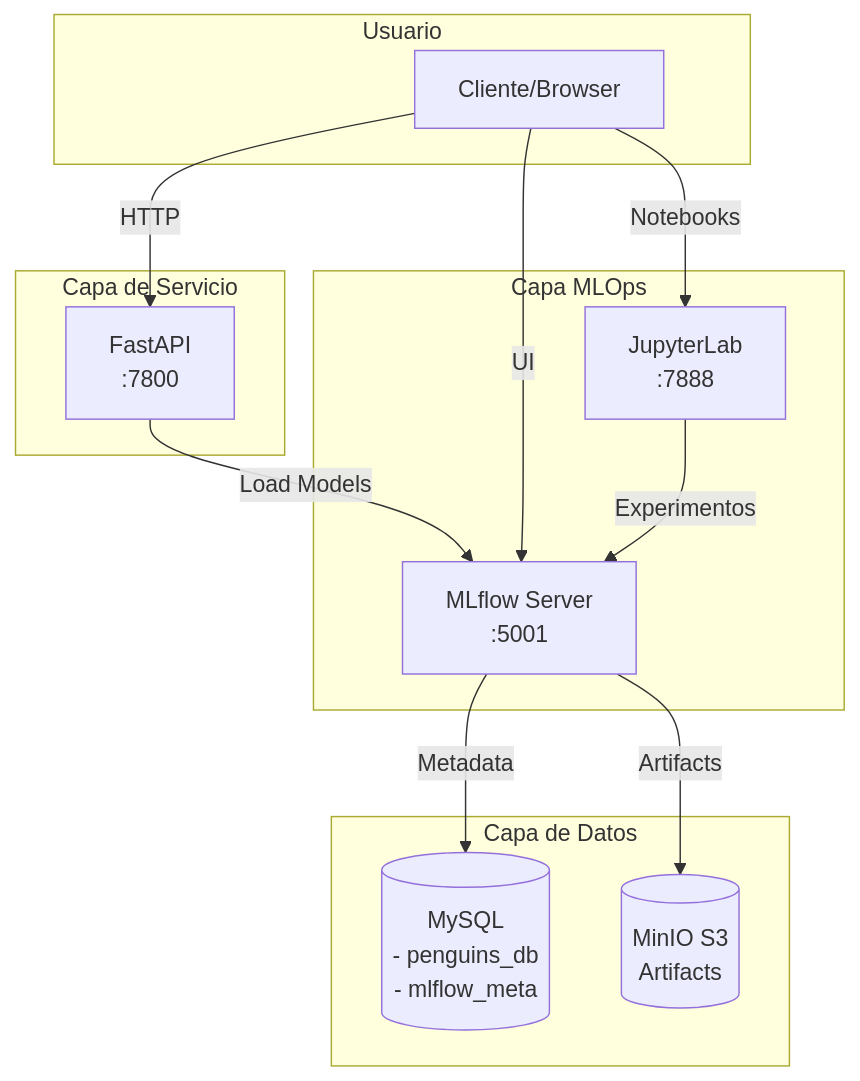
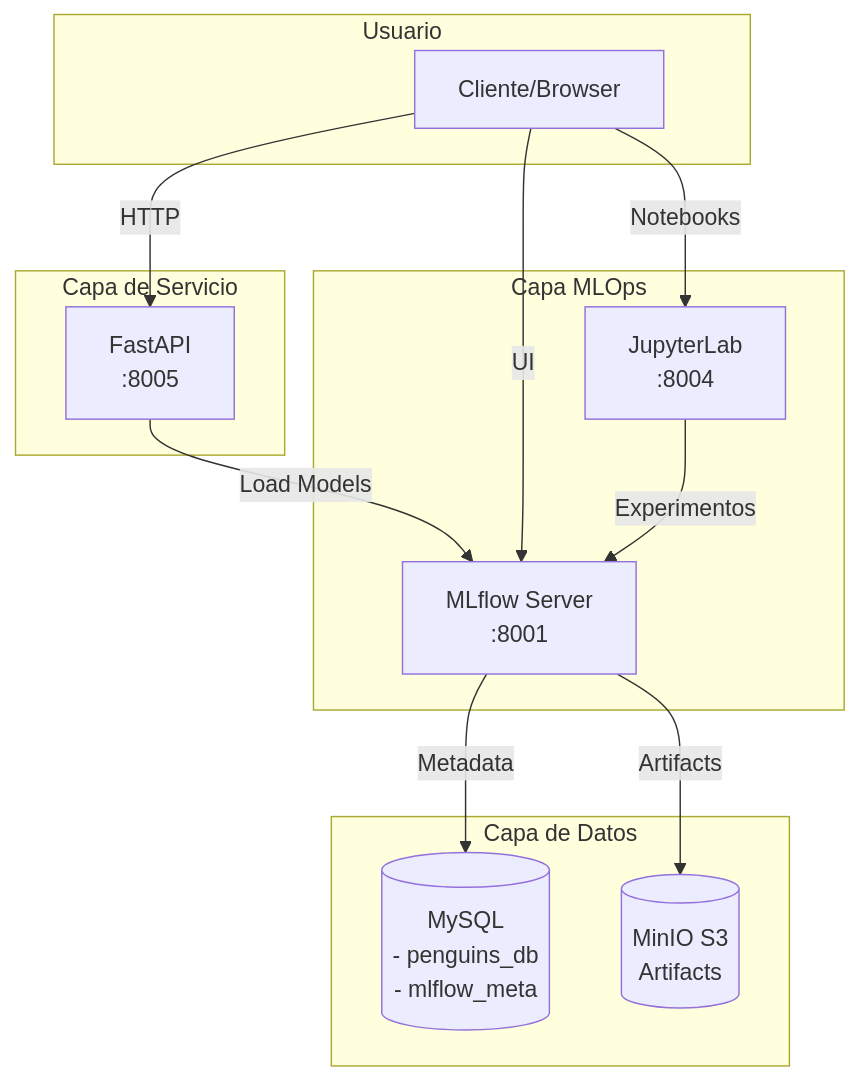
Before and after one commit to AbelAlbuez/mlops-group-three: the diagram in Taller-4/README.md, drawn with Mermaid. The commit also changed other lines of this file and 4 other files, not shown here.

Commit message:
fix: update service ports for MinIO, MLflow, JupyterLab, and API in configuration files

````diff
--- a/Taller-4/README.md
+++ b/Taller-4/README.md
@@ -16,28 +16,28 @@
 ```mermaid
 graph TB
     subgraph "Capa de Datos"
         MySQL[(MySQL<br/>- penguins_db<br/>- mlflow_meta)]
         MinIO[(MinIO S3<br/>Artifacts)]
     end
     
     subgraph "Capa MLOps"
-        MLflow[MLflow Server<br/>:5001]
-        Jupyter[JupyterLab<br/>:7888]
+        MLflow[MLflow Server<br/>:8001]
+        Jupyter[JupyterLab<br/>:8004]
     end
     
     subgraph "Capa de Servicio"
-        API[FastAPI<br/>:7800]
+        API[FastAPI<br/>:8005]
     end
     
     subgraph "Usuario"
         Client[Cliente/Browser]
     end
     
     Jupyter -->|Experimentos| MLflow
     MLflow -->|Metadata| MySQL
     MLflow -->|Artifacts| MinIO
     API -->|Load Models| MLflow
     Client -->|HTTP| API
     Client -->|UI| MLflow
     Client -->|Notebooks| Jupyter
 ```
````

##############################

The lines above that include "README" should each be listed.

Before and after one commit to AbelAlbuez/mlops-group-three: the diagram in Taller-4/README.md, drawn with Mermaid. The commit also changed other lines of this file and 4 other files, not shown here.
--- a/Taller-4/README.md
+++ b/Taller-4/README.md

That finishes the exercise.